Albert Scardino, the newly appointed executive editor of The Guardian, gave a speech last night in Twin Falls, Idaho. Scardino also won a Pulitzer Prize in 1984 for editorial writing in The Georgia Gazette, a weekly newspaper he and his wife Marjorie co-founded in the late 1970s. His talk, "If we could only see ourselves," was the keynote speech in the College of Southern Idaho's annual Snake River Symposium. Here are a few of his comments:
*Britons and Europeans may not like the current U.S. president, but they still harbor deep affection for Americans in general.
*Since September 11, they've seen the U.S. as a nation living in the grip of fear ... fear of the future, of people different from ourselves, and even of each other. This was apparent from the day of the terror attacks, when Bush was whisked around the country from one spot to another, finally returning to Washington, D.C. "That image of a president hiding from his people" has stuck with Europeans, Scardino said. The climate of fear also manifested itself abundantly in London's preparations for Bush's visit, and the many measures taken to ensure the tightest security at home and abroad. "Our president now lives like a baby with an immune system disorder," he said.
*The United States' voice still works "but we seem to have gone deaf in listening to the world." From the abandonment of the Kyoto treaty to steel tariffs to the unilateral attack on Iraq, "we just don't seem to want to hear what anyone else has to say." Rather than speaking softly and carrying a big stick, the United States is now the world's schoolyard bully. "It shouts," Scardino said. "And when it pauses for breath, it only wants to hear from people who agree with it."
*The same scenario applies at home. "Disagreement proves we are a democracy," Scardino said, but Americans who disagree with the Bush administration risk being called traitors. This criticism, he added, is "eerily reminiscent of the McCarthy era."
What's the answer? For one thing, Scardino suggested that it’s time to stop using 9/11 as an excuse to retreat and stop mythologizing it as proof of our vulnerabilities. Ten times as many people died in one day during the Civil War at Gettysburg as did on September 11, 2001, with a population far smaller than we have now, yet the nation survived.

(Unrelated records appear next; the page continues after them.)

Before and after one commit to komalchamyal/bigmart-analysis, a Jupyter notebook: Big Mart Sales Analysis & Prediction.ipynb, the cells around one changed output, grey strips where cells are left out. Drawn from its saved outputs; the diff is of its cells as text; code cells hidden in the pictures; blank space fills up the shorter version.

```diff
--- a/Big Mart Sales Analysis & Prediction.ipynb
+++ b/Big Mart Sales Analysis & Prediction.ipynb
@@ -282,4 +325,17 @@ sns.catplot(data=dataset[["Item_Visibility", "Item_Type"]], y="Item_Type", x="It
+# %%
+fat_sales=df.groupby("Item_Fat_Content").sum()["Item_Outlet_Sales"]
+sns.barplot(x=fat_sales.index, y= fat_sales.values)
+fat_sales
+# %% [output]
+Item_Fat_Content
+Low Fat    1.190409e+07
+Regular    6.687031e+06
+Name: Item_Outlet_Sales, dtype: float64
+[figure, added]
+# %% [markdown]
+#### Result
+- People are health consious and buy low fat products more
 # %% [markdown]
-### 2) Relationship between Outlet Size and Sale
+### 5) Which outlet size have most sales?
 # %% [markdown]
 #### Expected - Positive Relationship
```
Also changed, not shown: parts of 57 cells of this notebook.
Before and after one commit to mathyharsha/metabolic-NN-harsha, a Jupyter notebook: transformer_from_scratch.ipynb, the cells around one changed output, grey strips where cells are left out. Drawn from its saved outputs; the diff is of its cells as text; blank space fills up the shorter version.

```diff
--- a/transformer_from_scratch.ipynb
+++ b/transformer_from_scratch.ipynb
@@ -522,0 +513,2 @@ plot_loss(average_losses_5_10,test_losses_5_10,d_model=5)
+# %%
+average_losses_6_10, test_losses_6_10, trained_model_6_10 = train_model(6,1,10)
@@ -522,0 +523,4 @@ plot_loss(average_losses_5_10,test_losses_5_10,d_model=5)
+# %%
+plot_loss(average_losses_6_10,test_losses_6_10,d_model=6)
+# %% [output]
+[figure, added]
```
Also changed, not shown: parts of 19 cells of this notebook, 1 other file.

We might turn off the TV and read more -- both a wider range of books by a wider range of authors and international news sites like the BBC and The Guardian. It wouldn’t hurt to actually travel more, too, he said, citing the example of Euro and Brit teens who make a practice of backpacking a year before buckling down to college or career. Scardino didn’t dismiss the presence of terrorism in our world, but he suggested we put it in perspective. “The most dangerous part of travel today isn’t hijacking,” he said. “It’s the Krispy Kreme donut stand in the airport food court.”
We can also protest, debate, investigate, question, and raise hell. “We’ve grown afraid to take our freedoms out and exercise them,” Scardino said, echoing words he’d heard from a crusty Republican sheriff he knew in Georgia. The time has come, he suggested, to re-engage with the world, repair our tattered partnerships, and get on with the practice of democracy.
- Julie Fanselow